**BRIEF**. A faithful copy of every record is needed here. Images must not appear in it.
*** INPUT MATERIAL
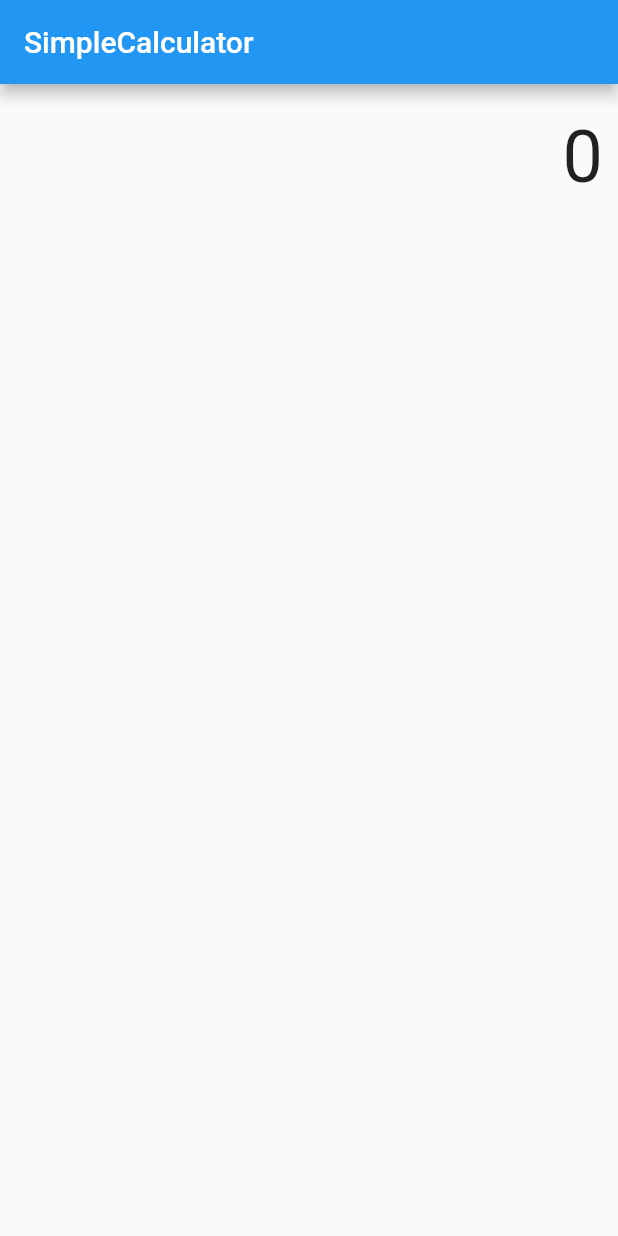
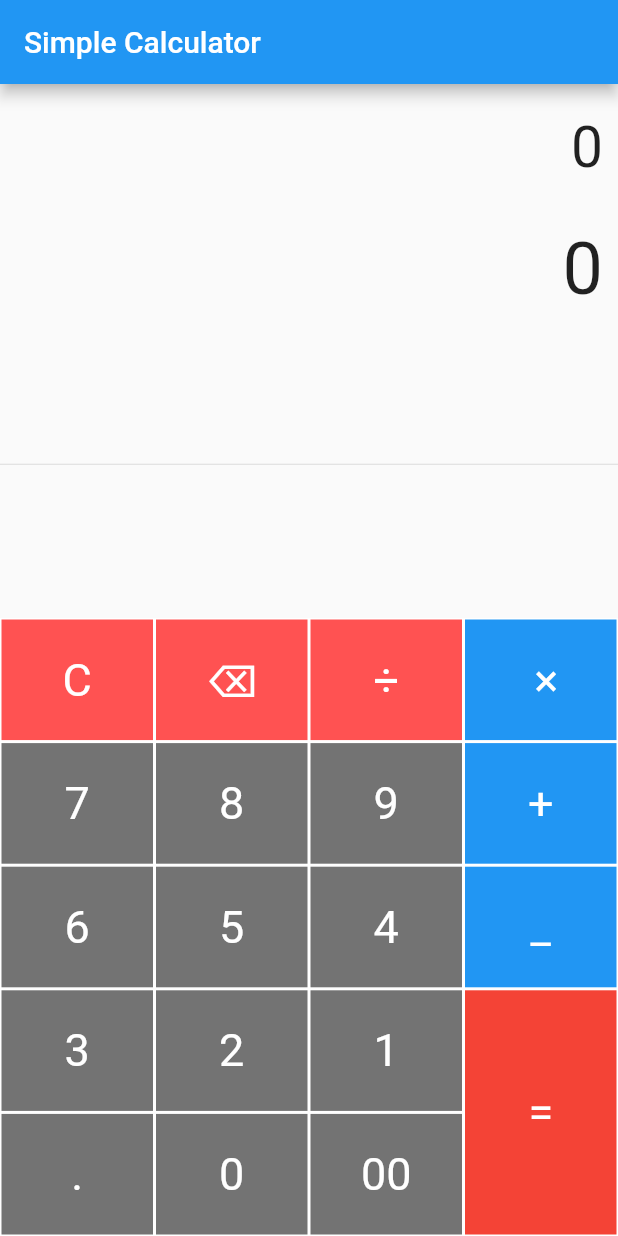
Before and after one commit to vishnu-m-c/calculator, a Flutter app: the screen it shows after launch, on a phone screen of 412 x 824 dp. Run offline on Flutter 3.47's test engine with Material 2 defaults, Android fonts, the phone set to English and light mode, and no system bars.

Commit message:
full code for UI

```diff
--- a/lib/main.dart
+++ b/lib/main.dart
@@ -1,4 +1,5 @@
 import 'package:flutter/material.dart';
+import 'package:flutter/rendering.dart';
 void main(){
   runApp(Calculator());
 }
@@ -14,27 +15,133 @@ class Calculator extends StatelessWidget {
   }
 }
 class SimpleCalculator extends StatefulWidget {
-  const SimpleCalculator({Key? key}) : super(key: key);
-
   @override
   State<SimpleCalculator> createState() => _SimpleCalculatorState();
 }
+class _SimpleCalculatorState extends State<SimpleCalculator> {
+  Widget buildButton(String buttonText,double buttonHeight, Color buttonColor)
+  {
+    return Container(
+        height:MediaQuery.of(context).size.height *0.1*buttonHeight,
 
-class _SimpleCalculatorState extends State<SimpleCalculator> {
+        decoration: BoxDecoration(
+            color:buttonColor,
+          border: Border.all(
+            color: Colors.white
+          )
+        ),
+        child: TextButton(
+
+        onPressed:null,
+        child:Text(
+          buttonText,
+          style:TextStyle(
+              fontSize: 30.0,
+              fontWeight: FontWeight.normal,
+              color: Colors.white
+          ),
+        )
+    ),
+    );
+  }
   @override
   Widget build(BuildContext context) {
     return Scaffold(
-      appBar:AppBar(title: Text('SimpleCalculator')),
+      appBar:AppBar(title: Text('Simple Calculator')),
       body: Column(
         children: <Widget>[
           Container(
             alignment: Alignment.centerRight,
             padding: EdgeInsets.fromLTRB(10, 20, 10, 0),
-            child: Text("0",style: TextStyle(fontSize: 48.0),),
-
+            child: Text("0", style: TextStyle(fontSize:38.0),
+            ),
           ),
-        ],
-      ),
-    );
+          Container(
+            alignment: Alignment.centerRight,
+            padding: EdgeInsets.fromLTRB(10,30,10,0),
+            child: Text("0", style: TextStyle(fontSize:48.0),
+            ),
+          ),
+          Expanded(
+            child: Divider(),
+          ),
+          Row(
+            mainAxisAlignment: MainAxisAlignment.center,
+            children: <Widget> [
+              Container(
+                width: MediaQuery.of(context).size.width*.75,
+                child: Table(
+                  children: [
+                    TableRow(
+                      children:[
+                        buildButton("C",1, Colors.redAccent),
+                        buildButton("⌫",1, Colors.redAccent),
+                        buildButton("÷",1, Colors.redAccent),
+                        ],
+                       ),
+                      TableRow(
+                      children: [
+                        buildButton("7", 1, Colors.black54),
+                        buildButton("8", 1, Colors.black54),
+                        buildButton("9", 1, Colors.black54),
+                        ],
+                       ),
+                      TableRow(
+                        children: [
+                          buildButton("6", 1, Colors.black54),
+                          buildButton("5", 1, Colors.black54),
+                          buildButton("4", 1, Colors.black54
+                          ),
+                        ]
+                    ),
+                    TableRow(
+                        children: [
+                          buildButton("3", 1, Colors.black54),
+                          buildButton("2", 1, Colors.black54),
+                          buildButton("1", 1, Colors.black54),
+                        ]
+                        ),
+                    TableRow(
+                        children: [
+                          buildButton(".", 1, Colors.black54),
+                          buildButton("0", 1, Colors.black54),
+                          buildButton("00", 1, Colors.black54),
+                        ]
+                        ),
+                       ],
+                       ),
+                       ),
+              Container(
+                width: MediaQuery.of(context).size.width*0.25,
+                child:Table(
+              children:[
+              TableRow(
+                  children:[
+                    buildButton(" ×",1,Colors.blue),
+                  ]
+              ),
+          TableRow(
+              children:[
+                buildButton("+",1,Colors.blue),
+              ]
+          ),
+          TableRow(
+              children:[
+                buildButton("_",1,Colors.blue),
+              ]
+          ),
+          TableRow(
+              children:[
+                buildButton("=",2,Colors.red),
+              ]
+          ),
+        ]
+          ),
+              )
+                  ],
+                ),
+            ],
+          ),
+      );
   }
 }
```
******
**TASK RESPONSE**.
Before and after one commit to vishnu-m-c/calculator, a Flutter app: the screen it shows after launch, on a phone screen of 412 x 824 dp. Run offline on Flutter 3.47's test engine with Material 2 defaults, Android fonts, the phone set to English and light mode, and no system bars.

Commit message:
full code for UI

```diff
--- a/lib/main.dart
+++ b/lib/main.dart
@@ -1,4 +1,5 @@
 import 'package:flutter/material.dart';
+import 'package:flutter/rendering.dart';
 void main(){
   runApp(Calculator());
 }
@@ -14,27 +15,133 @@ class Calculator extends StatelessWidget {
   }
 }
 class SimpleCalculator extends StatefulWidget {
-  const SimpleCalculator({Key? key}) : super(key: key);
-
   @override
   State<SimpleCalculator> createState() => _SimpleCalculatorState();
 }
+class _SimpleCalculatorState extends State<SimpleCalculator> {
+  Widget buildButton(String buttonText,double buttonHeight, Color buttonColor)
+  {
+    return Container(
+        height:MediaQuery.of(context).size.height *0.1*buttonHeight,
 
-class _SimpleCalculatorState extends State<SimpleCalculator> {
+        decoration: BoxDecoration(
+            color:buttonColor,
+          border: Border.all(
+            color: Colors.white
+          )
+        ),
+        child: TextButton(
+
+        onPressed:null,
+        child:Text(
+          buttonText,
+          style:TextStyle(
+              fontSize: 30.0,
+              fontWeight: FontWeight.normal,
+              color: Colors.white
+          ),
+        )
+    ),
+    );
+  }
   @override
   Widget build(BuildContext context) {
     return Scaffold(
-      appBar:AppBar(title: Text('SimpleCalculator')),
+      appBar:AppBar(title: Text('Simple Calculator')),
       body: Column(
         children: <Widget>[
           Container(
             alignment: Alignment.centerRight,
             padding: EdgeInsets.fromLTRB(10, 20, 10, 0),
-            child: Text("0",style: TextStyle(fontSize: 48.0),),
-
+            child: Text("0", style: TextStyle(fontSize:38.0),
+            ),
           ),
-        ],
-      ),
-    );
+          Container(
+            alignment: Alignment.centerRight,
+            padding: EdgeInsets.fromLTRB(10,30,10,0),
+            child: Text("0", style: TextStyle(fontSize:48.0),
+            ),
+          ),
+          Expanded(
+            child: Divider(),
+          ),
+          Row(
+            mainAxisAlignment: MainAxisAlignment.center,
+            children: <Widget> [
+              Container(
+                width: MediaQuery.of(context).size.width*.75,
+                child: Table(
+                  children: [
+                    TableRow(
+                      children:[
+                        buildButton("C",1, Colors.redAccent),
+                        buildButton("⌫",1, Colors.redAccent),
+                        buildButton("÷",1, Colors.redAccent),
+                        ],
+                       ),
+                      TableRow(
+                      children: [
+                        buildButton("7", 1, Colors.black54),
+                        buildButton("8", 1, Colors.black54),
+                        buildButton("9", 1, Colors.black54),
+                        ],
+                       ),
+                      TableRow(
+                        children: [
+                          buildButton("6", 1, Colors.black54),
+                          buildButton("5", 1, Colors.black54),
+                          buildButton("4", 1, Colors.black54
+                          ),
+                        ]
+                    ),
+                    TableRow(
+                        children: [
+                          buildButton("3", 1, Colors.black54),
+                          buildButton("2", 1, Colors.black54),
+                          buildButton("1", 1, Colors.black54),
+                        ]
+                        ),
+                    TableRow(
+                        children: [
+                          buildButton(".", 1, Colors.black54),
+                          buildButton("0", 1, Colors.black54),
+                          buildButton("00", 1, Colors.black54),
+                        ]
+                        ),
+                       ],
+                       ),
+                       ),
+              Container(
+                width: MediaQuery.of(context).size.width*0.25,
+                child:Table(
+              children:[
+              TableRow(
+                  children:[
+                    buildButton(" ×",1,Colors.blue),
+                  ]
+              ),
+          TableRow(
+              children:[
+                buildButton("+",1,Colors.blue),
+              ]
+          ),
+          TableRow(
+              children:[
+                buildButton("_",1,Colors.blue),
+              ]
+          ),
+          TableRow(
+              children:[
+                buildButton("=",2,Colors.red),
+              ]
+          ),
+        ]
+          ),
+              )
+                  ],
+                ),
+            ],
+          ),
+      );
   }
 }
```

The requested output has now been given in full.